The Real Reason A Bot Read Romance Novels

If you're a romance novelist, you can hang up your velvet pen and your 50 shades of provocative synonyms right now — you're being replaced. By who? Well, robots of course. We always knew it would come down to this. You would think the first-ever novel written by a robot would be a work of science fiction, but no. Too obvious. A touching drama? Nah. Too far-fetched.

But why romance and why now? At this point in time, you might already be familiar with "robot-written literature," a phenomenon that has taken the internet by storm. If not, all you really need to know is that comedians like Keaton Patti have been releasing outrageous literary works they claim are the result of forcing bots to read and/or watch television excessively (via Thrillist). And while these pieces are full of laugh-worthy gems like "We see the pasta nachos. They are warm and defeated", the sentences are just as fake as they are hilarious.

Enter Google, who decided that real robots would most likely prefer steamy romantic literature to any other alternative. Per HuffPost, Andrew Dai, a software engineer and spokesperson for Google, claims that when it comes to romance literature, "the genre's formulaic approach to storytelling makes it ideal for machine learning."

Google wants to make its robot a better conversationalist

According to Android Authority, Google had a perfectly capable robot who was articulate to a fault. Its grammar and punctuation were flawless, as one might expect from an inanimate machine. But Google didn't want an inanimate machine. Google wanted Shakespeare with a brain of gigabytes, a body of steel, and a poet's soul. In order to achieve this, they forced their bot to binge-read a jaw-dropping 2,865 romance novels.

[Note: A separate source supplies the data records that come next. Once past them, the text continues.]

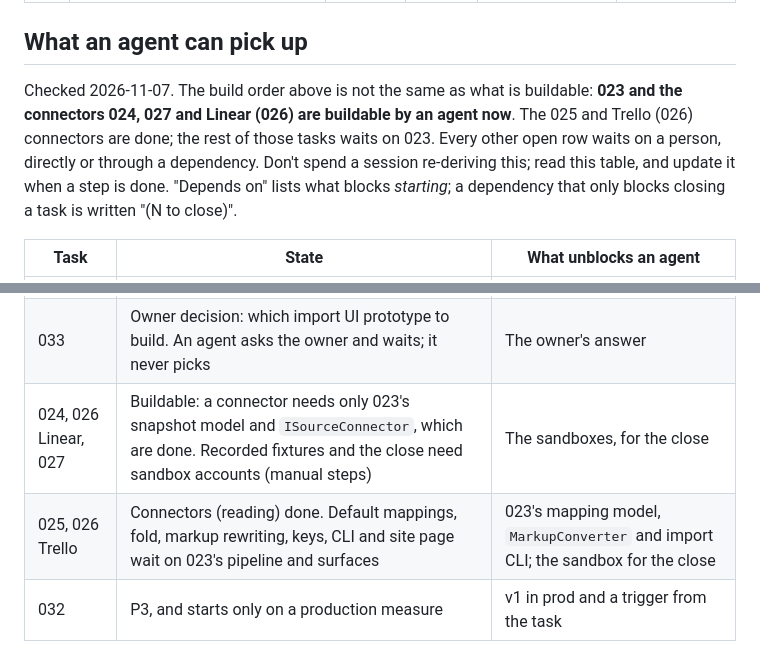
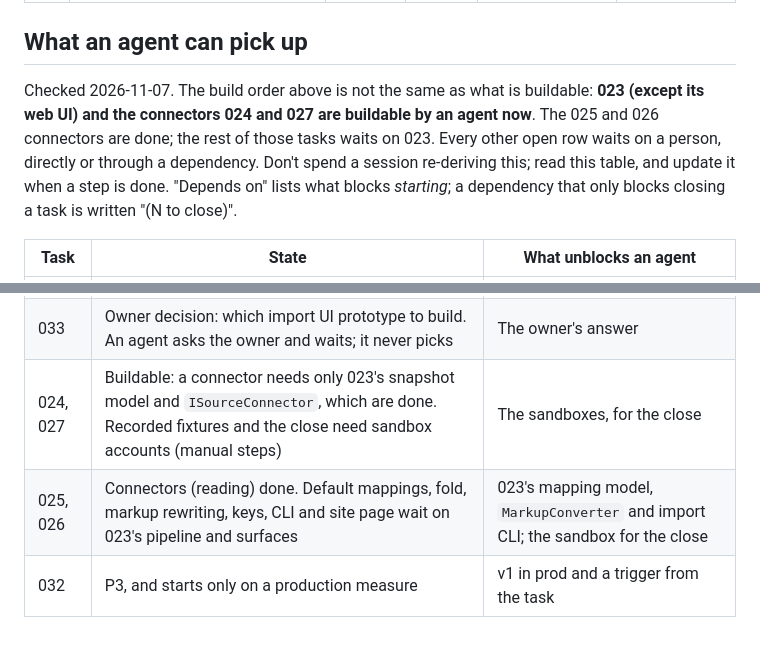
Before and after one commit to NielsPilgaard/Kupro, a Markdown page: tasks/INDEX.md, 2 parts joined by grey strips. Drawn GitHub-style.

Commit message:
docs(tasks): both 026 connectors done, next agent work is 024/027
Co-Authored-By: Claude Opus 5.5 <noreply@anthropic.com>

```diff
--- a/tasks/INDEX.md
+++ b/tasks/INDEX.md
@@ -41,9 +41,9 @@ P2 = v1 scope, but can ship last. P3 = after v1. Work rows top to bottom; status
 
 ## What an agent can pick up
 
-Checked 2026-11-07. The build order above is not the same as what is buildable: **023 and the connectors 024, 027 and
-Linear (026) are buildable by an agent now**. The 025 and Trello (026) connectors are done; the rest of those tasks
-waits on 023. Every other open row waits on a person, directly or through a dependency. Don't spend a session
+Checked 2026-11-07. The build order above is not the same as what is buildable: **023 (except its web UI) and the connectors
+024 and 027 are buildable by an agent now**. The 025 and 026 connectors are done; the rest of those tasks waits on
+023. Every other open row waits on a person, directly or through a dependency. Don't spend a session
 re-deriving this; read this table, and update it when a step is done. "Depends on" lists what blocks *starting*; a dependency
 that only blocks closing a task is written "(N to close)".
 
@@ -55,8 +55,8 @@ that only blocks closing a task is written "(N to close)".
 | 020 | Code is in the repo; what is left needs the public bucket, a first release and the production realm | 013 Done and the bucket (manual steps) |
 | 023 | Buildable: being built ahead of 013, except its web UI, which waits on 033. Closing it needs one production run | 033 for the web UI; 013 Done, for the close only |
 | 033 | Owner decision: which import UI prototype to build. An agent asks the owner and waits; it never picks | The owner's answer |
-| 024, 026 Linear, 027 | Buildable: a connector needs only 023's snapshot model and `ISourceConnector`, which are done. Recorded fixtures and the close need sandbox accounts (manual steps) | The sandboxes, for the close |
-| 025, 026 Trello | Connectors (reading) done. Default mappings, fold, markup rewriting, keys, CLI and site page wait on 023's pipeline and surfaces | 023's mapping model, `MarkupConverter` and import CLI; the sandbox for the close |
+| 024, 027 | Buildable: a connector needs only 023's snapshot model and `ISourceConnector`, which are done. Recorded fixtures and the close need sandbox accounts (manual steps) | The sandboxes, for the close |
+| 025, 026 | Connectors (reading) done. Default mappings, fold, markup rewriting, keys, CLI and site page wait on 023's pipeline and surfaces | 023's mapping model, `MarkupConverter` and import CLI; the sandbox for the close |
 | 032 | P3, and starts only on a production measure | v1 in prod and a trigger from the task |
 
 ## Completed
```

Following this strange reading ritual, they prompted the robot with the beginnings and endings of stories and allowed it to fill in the blanks. Romance writers can breathe a sigh of relief here — what transpired was no work of literary genius. In fact, it was a very straightforward, somewhat coherent "poem." But while there might not be a future in romance writing for robots, reading these steamy passages did make Google's bot a bit more relatable and a much better conversationalist. As you can see, by taking the same approach as others but holding slightly different expectations, Google's mission turned out to be a success.